That quickly changed when he met the philanthropist, a prominent businesswoman who founded her organization in 2008, set on helping women and girls "injured and left incontinent" after prolonged childbirth by providing free surgeries and maternity care, according to the Freedom From Fistula website. Before long, Friedman was something of an expert on the subject, and started the process of making a movie that would educate viewers, who, like him, might be unfamiliar with fistula and the heartbreak it causes.
"It’s one of those things we take it for granted, you know?" Friedman says. "[We think that] if there’s a problem delivering a child, there’s gonna be a C-section. But what if... you were unable to perform a C-section? Holy moly, then what happens? Now we know — the baby dies in the womb, and it’s a horror story."
So over the course of several months, Friedman, along with co-director Iain Kennedy and Gloag, got to work on making Shout Gladi Gladi, out now, a reality. The team traveled to several African countries including Malawi and Sierra Leone, meeting with doctors, health officials, and community caregivers familiar with fistula — and, of course, the women and girls so horribly affected by it. From Mary, an 11-year-old girl ostracized by her friends for her condition, to Isatu, a woman wrapped in rags and barely alive when clinicians found her, the female patients make up the movie's emotional center.
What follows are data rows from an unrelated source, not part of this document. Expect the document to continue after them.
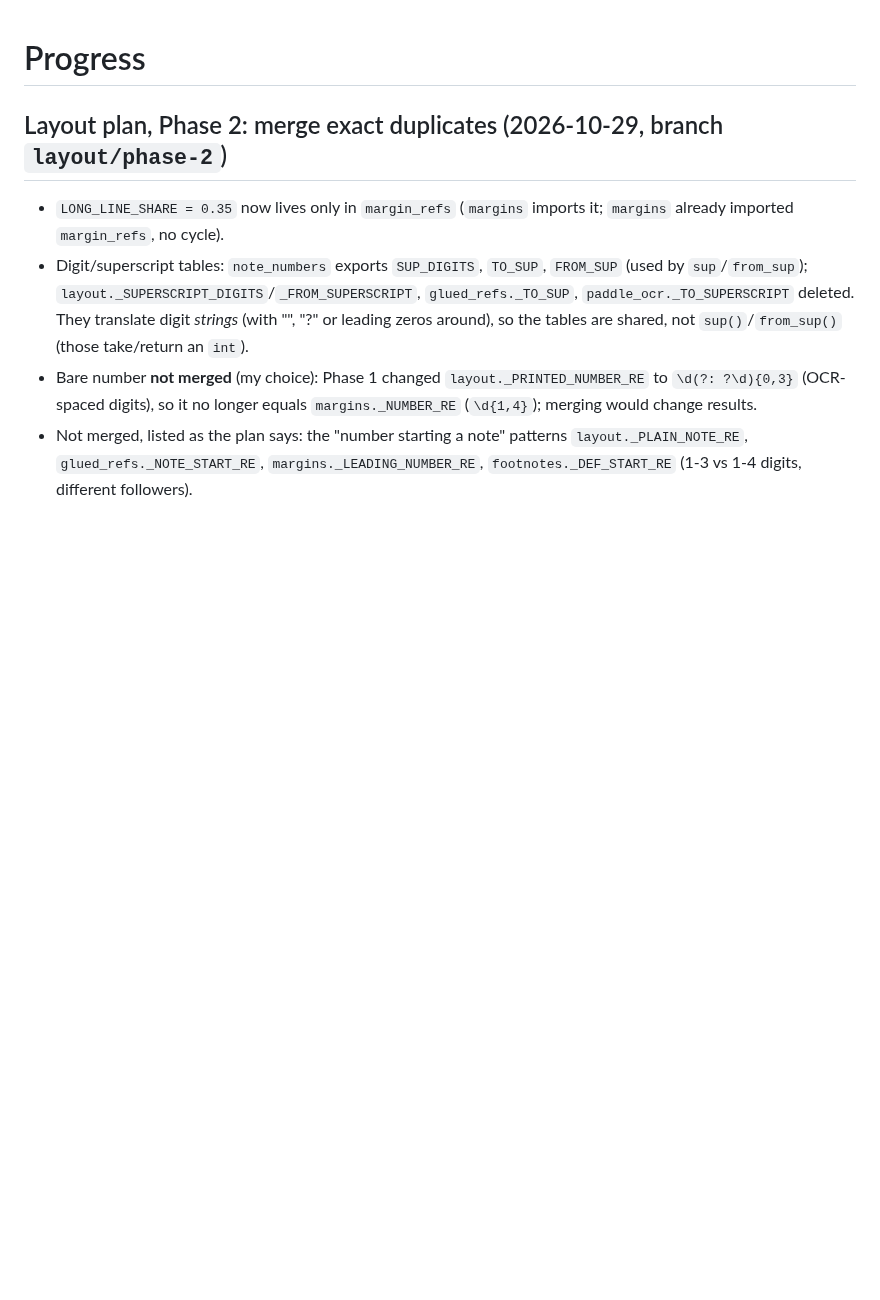
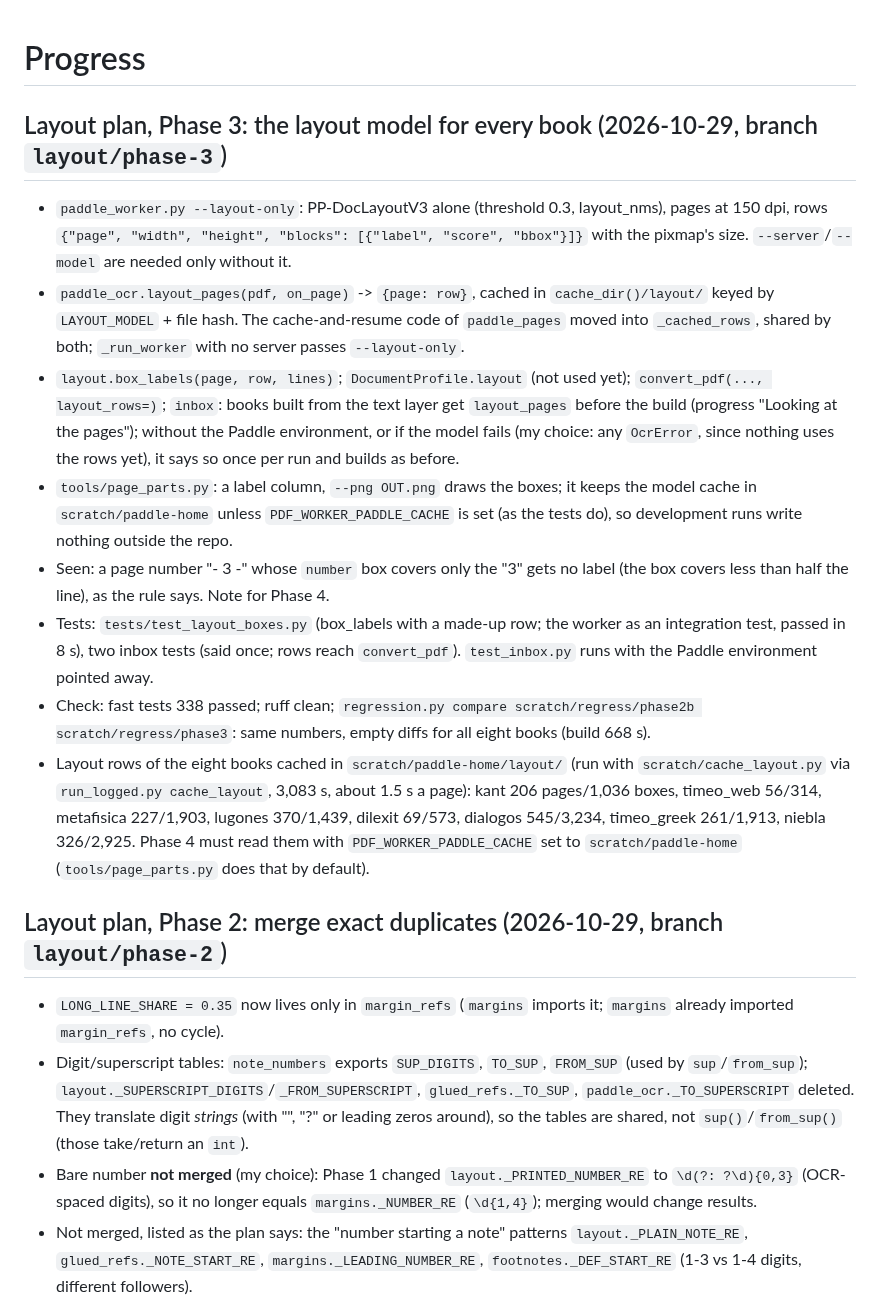
Before and after one commit to fonsthefons/pdf-worker, a Markdown page: PROGRESS.md, the part around the change. Rendered like a GitHub page; blank space fills up the shorter version.

Commit message:
PROGRESS: layout plan Phase 3
Co-Authored-By: Claude Opus 5.5 <noreply@anthropic.com>
Claude-Session: https://claude.ai/code/session_01VRrJS3mwX9JxZwiaZYKUxK

```diff
--- a/PROGRESS.md
+++ b/PROGRESS.md
@@ -1,4 +1,35 @@
 # Progress
+
+## Layout plan, Phase 3: the layout model for every book (2026-10-29, branch `layout/phase-3`)
+- `paddle_worker.py --layout-only`: PP-DocLayoutV3 alone (threshold 0.3, layout_nms),
+  pages at 150 dpi, rows `{"page", "width", "height", "blocks": [{"label", "score",
+  "bbox"}]}` with the pixmap's size. `--server`/`--model` are needed only without it.
+- `paddle_ocr.layout_pages(pdf, on_page)` -> `{page: row}`, cached in
+  `cache_dir()/layout/` keyed by `LAYOUT_MODEL` + file hash. The cache-and-resume code of
+  `paddle_pages` moved into `_cached_rows`, shared by both; `_run_worker` with no server
+  passes `--layout-only`.
+- `layout.box_labels(page, row, lines)`; `DocumentProfile.layout` (not used yet);
+  `convert_pdf(..., layout_rows=)`; `inbox`: books built from the text layer get
+  `layout_pages` before the build (progress "Looking at the pages"); without the Paddle
+  environment, or if the model fails (my choice: any `OcrError`, since nothing uses the
+  rows yet), it says so once per run and builds as before.
+- `tools/page_parts.py`: a label column, `--png OUT.png` draws the boxes; it keeps the
+  model cache in `scratch/paddle-home` unless `PDF_WORKER_PADDLE_CACHE` is set (as the
+  tests do), so development runs write nothing outside the repo.
+- Seen: a page number "- 3 -" whose `number` box covers only the "3" gets no label
+  (the box covers less than half the line), as the rule says. Note for Phase 4.
+- Tests: `tests/test_layout_boxes.py` (box_labels with a made-up row; the worker as an
+  integration test, passed in 8 s), two inbox tests (said once; rows reach
+  `convert_pdf`). `test_inbox.py` runs with the Paddle environment pointed away.
+- Check: fast tests 338 passed; ruff clean; `regression.py compare
+  scratch/regress/phase2b scratch/regress/phase3`: same numbers, empty diffs for all
+  eight books (build 668 s).
+- Layout rows of the eight books cached in `scratch/paddle-home/layout/` (run with
+  `scratch/cache_layout.py` via `run_logged.py cache_layout`, 3,083 s, about 1.5 s a
+  page): kant 206 pages/1,036 boxes, timeo_web 56/314, metafisica 227/1,903, lugones
+  370/1,439, dilexit 69/573, dialogos 545/3,234, timeo_greek 261/1,913, niebla 326/2,925.
+  Phase 4 must read them with `PDF_WORKER_PADDLE_CACHE` set to `scratch/paddle-home`
+  (`tools/page_parts.py` does that by default).
 
 ## Layout plan, Phase 2: merge exact duplicates (2026-10-29, branch `layout/phase-2`)
 - `LONG_LINE_SHARE = 0.35` now lives only in `margin_refs` (`margins` imports it;
```
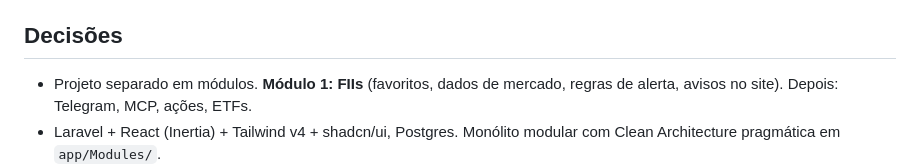
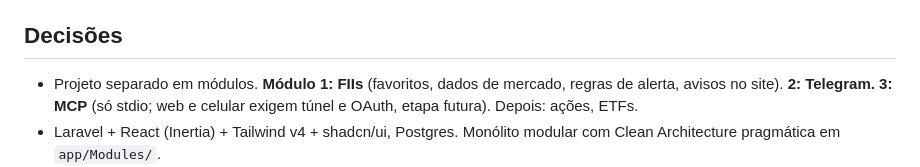
Before and after one commit to Alancfops/me-avisa-AI, a Markdown page: CLAUDE.md, the part around the change. Rendered like a GitHub page.

Commit message:
docs: record the MCP module in the project decisions
Co-Authored-By: Claude Opus 5.5 <noreply@anthropic.com>

```diff
--- a/CLAUDE.md
+++ b/CLAUDE.md
@@ -22,7 +22,8 @@ Rode os comandos pelo `make` (`make test`, `make check`): `compose run web` migr
 ## Decisões
 
 - Projeto separado em módulos. **Módulo 1: FIIs** (favoritos, dados de mercado,
-  regras de alerta, avisos no site). Depois: Telegram, MCP, ações, ETFs.
+  regras de alerta, avisos no site). **2: Telegram.** **3: MCP** (só stdio; web e
+  celular exigem túnel e OAuth, etapa futura). Depois: ações, ETFs.
 - Laravel + React (Inertia) + Tailwind v4 + shadcn/ui, Postgres. Monólito modular com
   Clean Architecture pragmática em `app/Modules/`.
 - Só web, em localhost. Sem login, sem túnel e sem app nativo: uma pessoa por instalação.
```
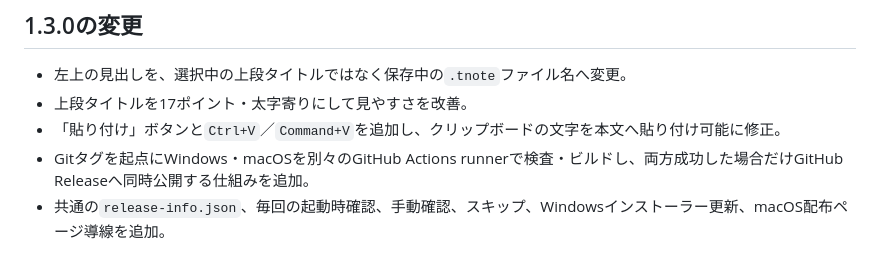
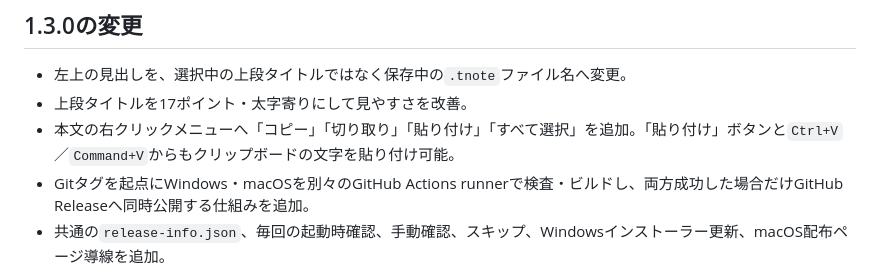
Before and after one commit to skybluema891-dev/TNote, a Markdown page: README.md, the part around the change. GitHub-like rendering.

Commit message:
TNote 1.3.2: README.md を更新

```diff
--- a/README.md
+++ b/README.md
@@ -6,7 +6,7 @@ TNoteは、上段の複数タイトルと各タイトル内の下段タブを、
 
 - 左上の見出しを、選択中の上段タイトルではなく保存中の`.tnote`ファイル名へ変更。
 - 上段タイトルを17ポイント・太字寄りにして見やすさを改善。
-- 「貼り付け」ボタンと`Ctrl+V`／`Command+V`を追加し、クリップボードの文字を本文へ貼り付け可能に修正。
+- 本文の右クリックメニューへ「コピー」「切り取り」「貼り付け」「すべて選択」を追加。「貼り付け」ボタンと`Ctrl+V`／`Command+V`からもクリップボードの文字を貼り付け可能。
 - Gitタグを起点にWindows・macOSを別々のGitHub Actions runnerで検査・ビルドし、両方成功した場合だけGitHub Releaseへ同時公開する仕組みを追加。
 - 共通の`release-info.json`、毎回の起動時確認、手動確認、スキップ、Windowsインストーラー更新、macOS配布ページ導線を追加。
 - 設定の「TNoteについて」に表示用バージョンとビルド番号を追加。
```
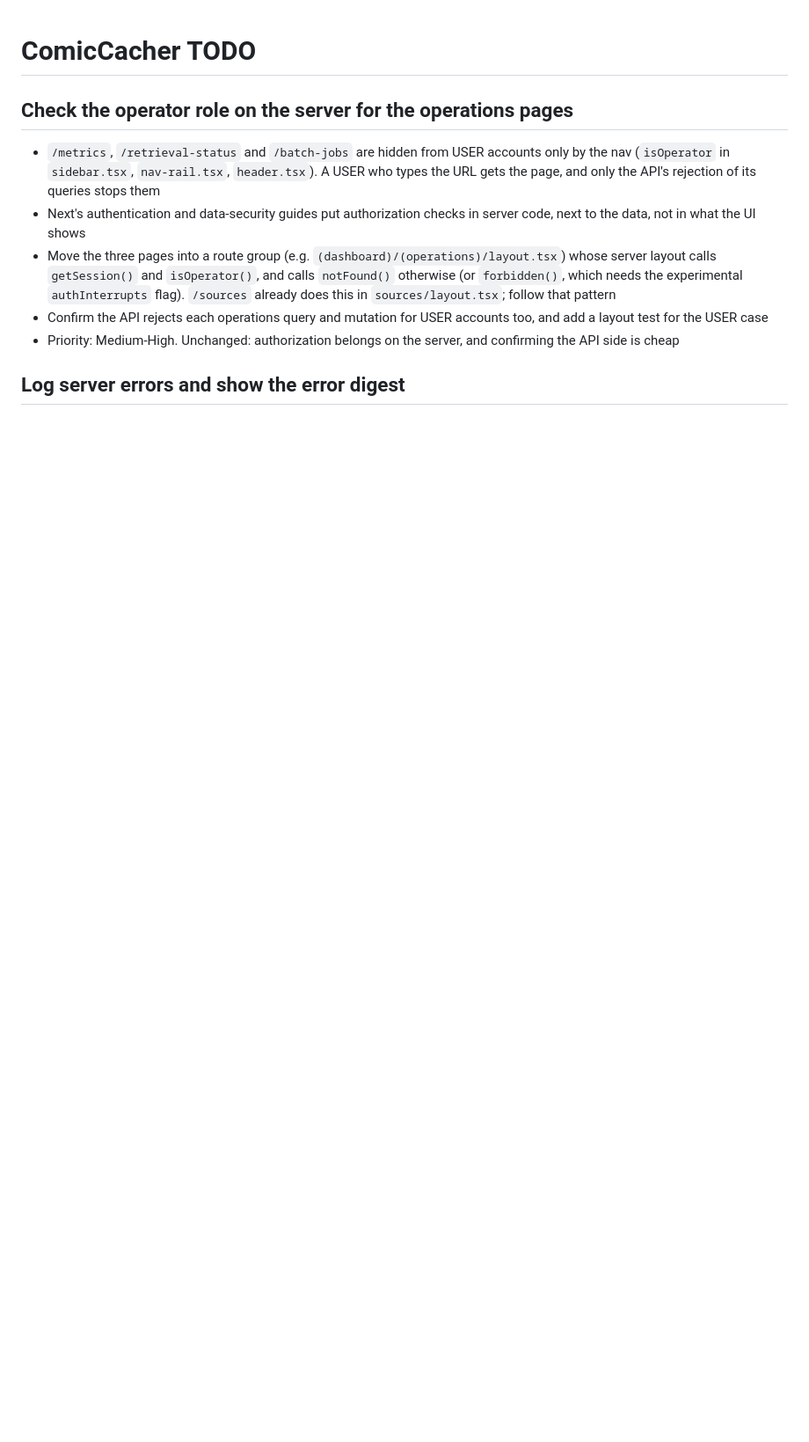
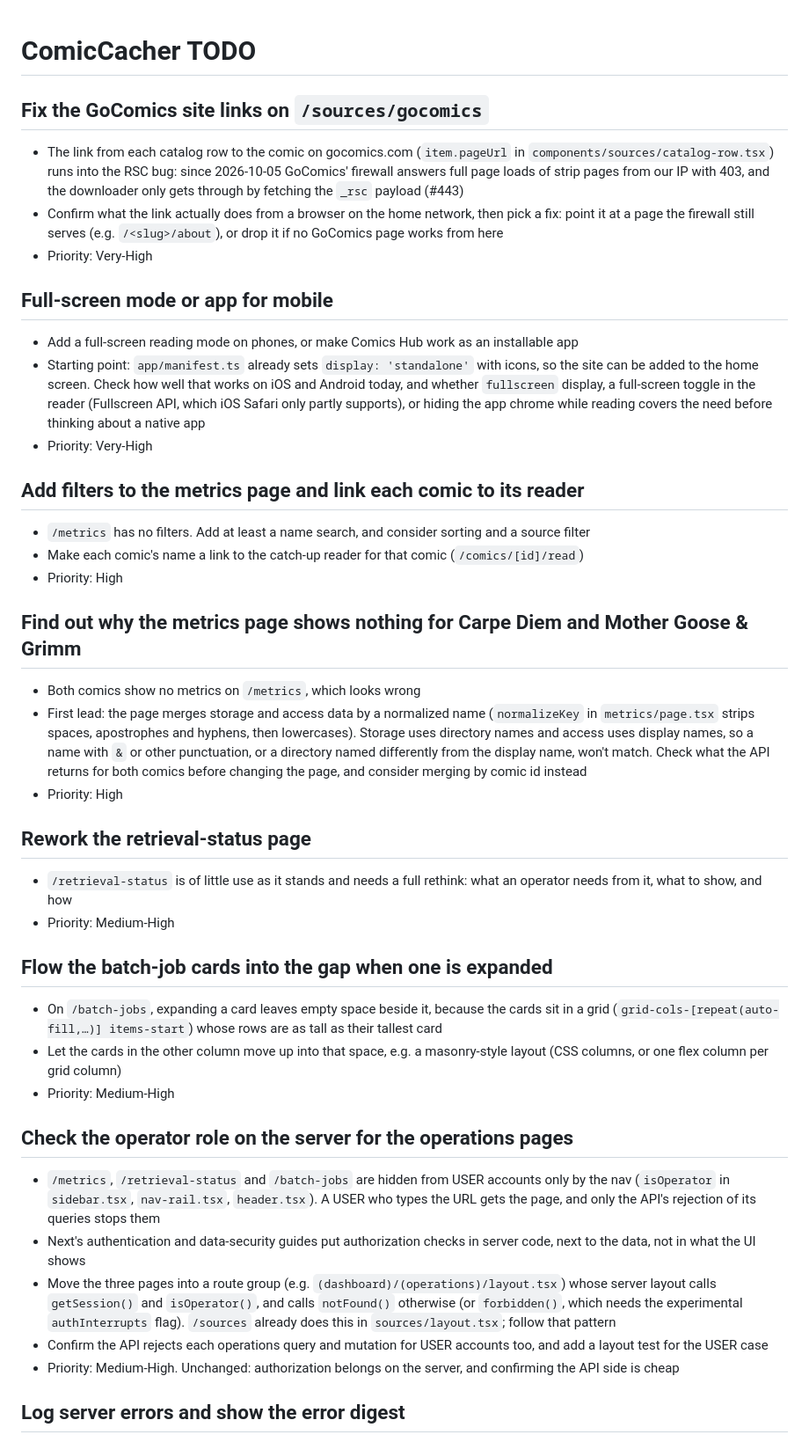
Before and after one commit to KKDad/ComicCacher, a Markdown page: TODO.md, the part around the change. Shown at 88% size. Rendered like a GitHub page; blank space fills up the shorter version.

Commit message:
Add UI items to TODO: GoComics links, mobile full-screen, metrics, retrieval status, batch-job layout (#451)

```diff
--- a/TODO.md
+++ b/TODO.md
@@ -1,4 +1,39 @@
 # ComicCacher TODO
+
+## Fix the GoComics site links on `/sources/gocomics`
+
+- The link from each catalog row to the comic on gocomics.com (`item.pageUrl` in `components/sources/catalog-row.tsx`) runs into the RSC bug: since 2026-10-05 GoComics' firewall answers full page loads of strip pages from our IP with 403, and the downloader only gets through by fetching the `_rsc` payload (#443)
+- Confirm what the link actually does from a browser on the home network, then pick a fix: point it at a page the firewall still serves (e.g. `/<slug>/about`), or drop it if no GoComics page works from here
+- Priority: Very-High
+
+## Full-screen mode or app for mobile
+
+- Add a full-screen reading mode on phones, or make Comics Hub work as an installable app
+- Starting point: `app/manifest.ts` already sets `display: 'standalone'` with icons, so the site can be added to the home screen. Check how well that works on iOS and Android today, and whether `fullscreen` display, a full-screen toggle in the reader (Fullscreen API, which iOS Safari only partly supports), or hiding the app chrome while reading covers the need before thinking about a native app
+- Priority: Very-High
+
+## Add filters to the metrics page and link each comic to its reader
+
+- `/metrics` has no filters. Add at least a name search, and consider sorting and a source filter
+- Make each comic's name a link to the catch-up reader for that comic (`/comics/[id]/read`)
+- Priority: High
+
+## Find out why the metrics page shows nothing for Carpe Diem and Mother Goose & Grimm
+
+- Both comics show no metrics on `/metrics`, which looks wrong
+- First lead: the page merges storage and access data by a normalized name (`normalizeKey` in `metrics/page.tsx` strips spaces, apostrophes and hyphens, then lowercases). Storage uses directory names and access uses display names, so a name with `&` or other punctuation, or a directory named differently from the display name, won't match. Check what the API returns for both comics before changing the page, and consider merging by comic id instead
+- Priority: High
+
+## Rework the retrieval-status page
+
+- `/retrieval-status` is of little use as it stands and needs a full rethink: what an operator needs from it, what to show, and how
+- Priority: Medium-High
+
+## Flow the batch-job cards into the gap when one is expanded
+
+- On `/batch-jobs`, expanding a card leaves empty space beside it, because the cards sit in a grid (`grid-cols-[repeat(auto-fill,…)] items-start`) whose rows are as tall as their tallest card
+- Let the cards in the other column move up into that space, e.g. a masonry-style layout (CSS columns, or one flex column per grid column)
+- Priority: Medium-High
 
 ## Check the operator role on the server for the operations pages
 
```
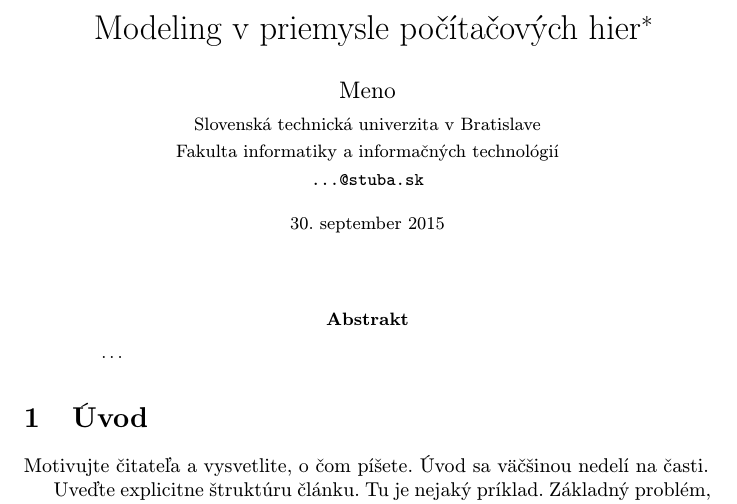
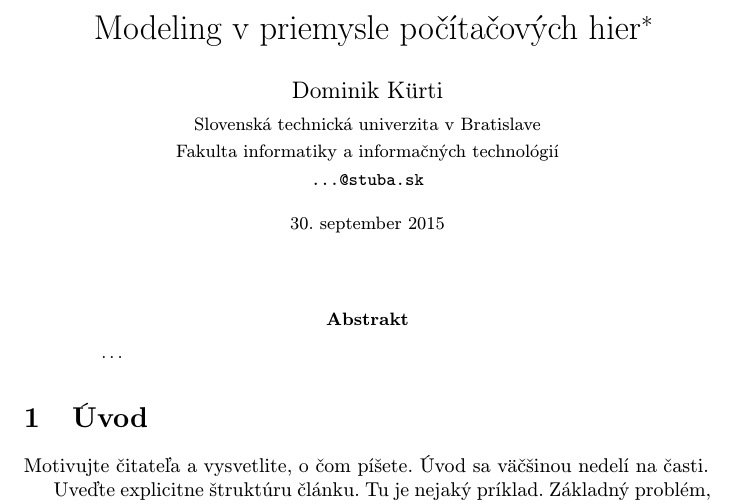
Before and after one commit to xkurtid/Project, a LaTeX paper (clanok.tex): part of page 1 of 2, cut so that both start at the same text. Compiled offline with pdfLaTeX.

Commit message:
Added name

```diff
--- a/clanok.tex
+++ b/clanok.tex
@@ -17,7 +17,7 @@
 
 \title{Modeling v priemysle počítačových hier\thanks{Semestrálny projekt v predmete Metódy inžinierskej práce, ak. rok 2015/16, vedenie: Meno Priezvisko}} % meno a priezvisko vyučujúceho na cvičeniach
 
-\author{Meno\\[2pt]
+\author{Dominik Kürti\\[2pt]
 	{\small Slovenská technická univerzita v Bratislave}\\
 	{\small Fakulta informatiky a informačných technológií}\\
 	{\small \texttt{...@stuba.sk}}
```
Friedman says the filmmakers worked to ensure that the movie revolved around their stories, not solely those of the European philanthropists and American supporters.
"I didn’t want it to be like, this white woman goes to Africa to save the poor black folk," Friedman says. "We’ve seen that 100 times, and that’s not what I wanted to say."
Yet as the filmmakers quickly discovered, telling the stories of the movie's subjects was often easier said than done. For one thing, there was the threat of violence; one memorable scene in the film shows the Gladi team, including Gloag, nearly being trampled by a huge crowd of people while attempting to hand out T-shirts, a "terrible moment" that Friedman says "could've gotten completely out of control." And then there was lack of time; Friedman says that while the filmmakers were "blessed" to encounter "so many interesting patients" during their time in each country, they couldn't meet with everyone, and so had to make difficult decisions about which women's stories to highlight. Then there was what ended up being the biggest issue of all: the ebola crisis, which at the time of Gladi's filming, was just beginning to ravage Sierra Leone.
"We were the last crew shooting in Sierra Leone as the ebola crisis hit," Friedman says. "We were ushered out of there with great haste."
Yet despite the setbacks, the Gladi team succeeded in making a powerful, affecting film that sheds much-needed light on a crisis far too ignored by the public. According to the United Nations Population Fund, two million women in the developing world suffer from obstetric fistula, with 50,000 to 100,000 new cases developing each year. And yet so many people have no idea of the issue's severity, or even, like Friedman early on, what fistula actually is. Hopefully, Gladi, and the incredible women it showcases, can lead the charge in spreading awareness and making serious change.
"We, my gender, have f*cked the world totally," says Friedman, bluntly. "I’m hoping that women can de-f*ck it."
Friedman hopes that Gladi's viewers take away the main message of the film, that it's crucial to take real action on issues like fistula, not just observe. One way viewers can get involved? By donating to the Freedom From Fistula organization and educating themselves on the reality of maternal healthcare in developing countries. As Gloag says in the film, it's not enough just to be aware — "it’s time to stop talking about it, and start doing something about it."
Image: Vertical Ascent (3)